= Task to carry out =
Whenever the string "family" appears in a line below, please copy the line out.

= Stored data =
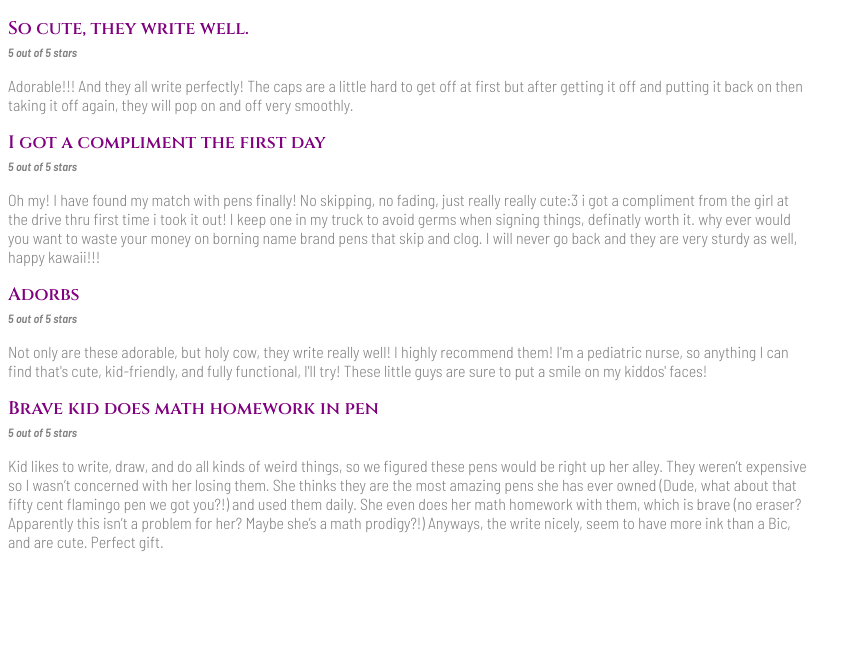
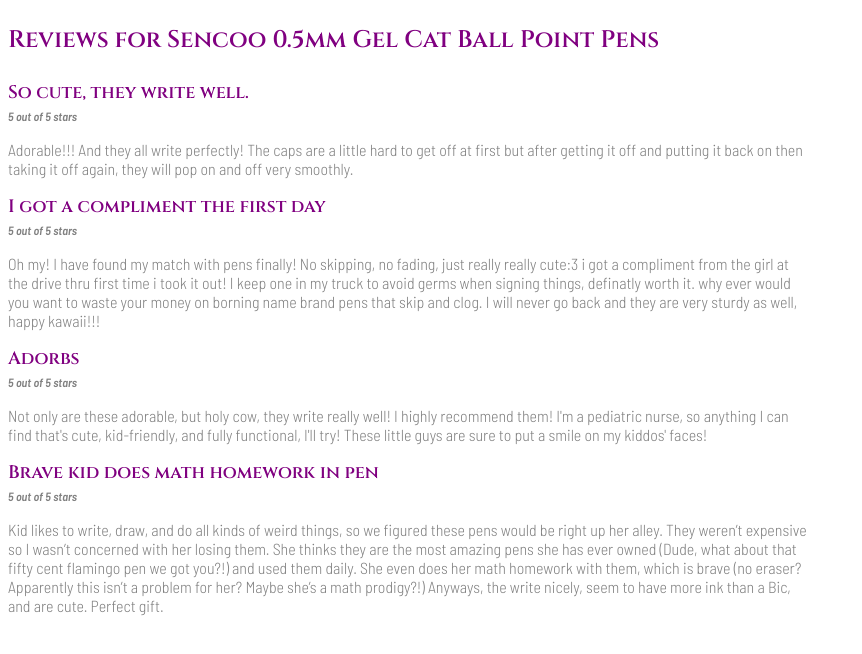
Before and after one commit to sonaligattani/sonaligattani.github.io, a plain HTML site: page session02/index.html in a window 1280 px wide. Shown: the whole page, without its empty margins (0-862 px from the left). Drawn offline with Linux system fonts and the light colour scheme.

Commit message:
added a header

```diff
--- a/session02/index.html
+++ b/session02/index.html
@@ -7,6 +7,13 @@
     <link href="https://fonts.googleapis.com/css2?family=Barlow+Semi+Condensed:ital,wght@0,200;0,300;0,400;0,500;0,600;0,700;1,200;1,300;1,400;1,500;1,600;1,700&family=Cinzel:wght@400;500;600;700;800;900&display=swap" rel="stylesheet">
 
     <style>
+      .header{
+        font-family:'Cinzel', serif;
+        font-weight:600;
+        font-size:24px;
+        color:purple;
+        max-width:800px;
+      }
       .subhead{
         font-family:'Cinzel', serif;
         font-weight:600;
@@ -33,6 +40,10 @@
   </head>
 
     <body>
+      <div class="header">
+        <p>Reviews for Sencoo 0.5mm Gel Cat Ball Point Pens</p>
+      </div>
+
       <div>
         <p><span class="subhead">So cute, they write well.</span><br><span class="rating">5 out of 5 stars</span></p>
         <p>Adorable!!! And they all write perfectly! The caps are a little hard to get off at first but after getting it off and putting it back on then taking it off again, they will pop on and off very smoothly.</p>
```
Lines whose indentation alone changed are shown as unchanged.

= Your response =
     <link href="https://fonts.googleapis.com/css2?family=Barlow+Semi+Condensed:ital,wght@0,200;0,300;0,400;0,500;0,600;0,700;1,200;1,300;1,400;1,500;1,600;1,700&family=Cinzel:wght@400;500;600;700;800;900&display=swap" rel="stylesheet">
+        font-family:'Cinzel', serif;
         font-family:'Cinzel', serif;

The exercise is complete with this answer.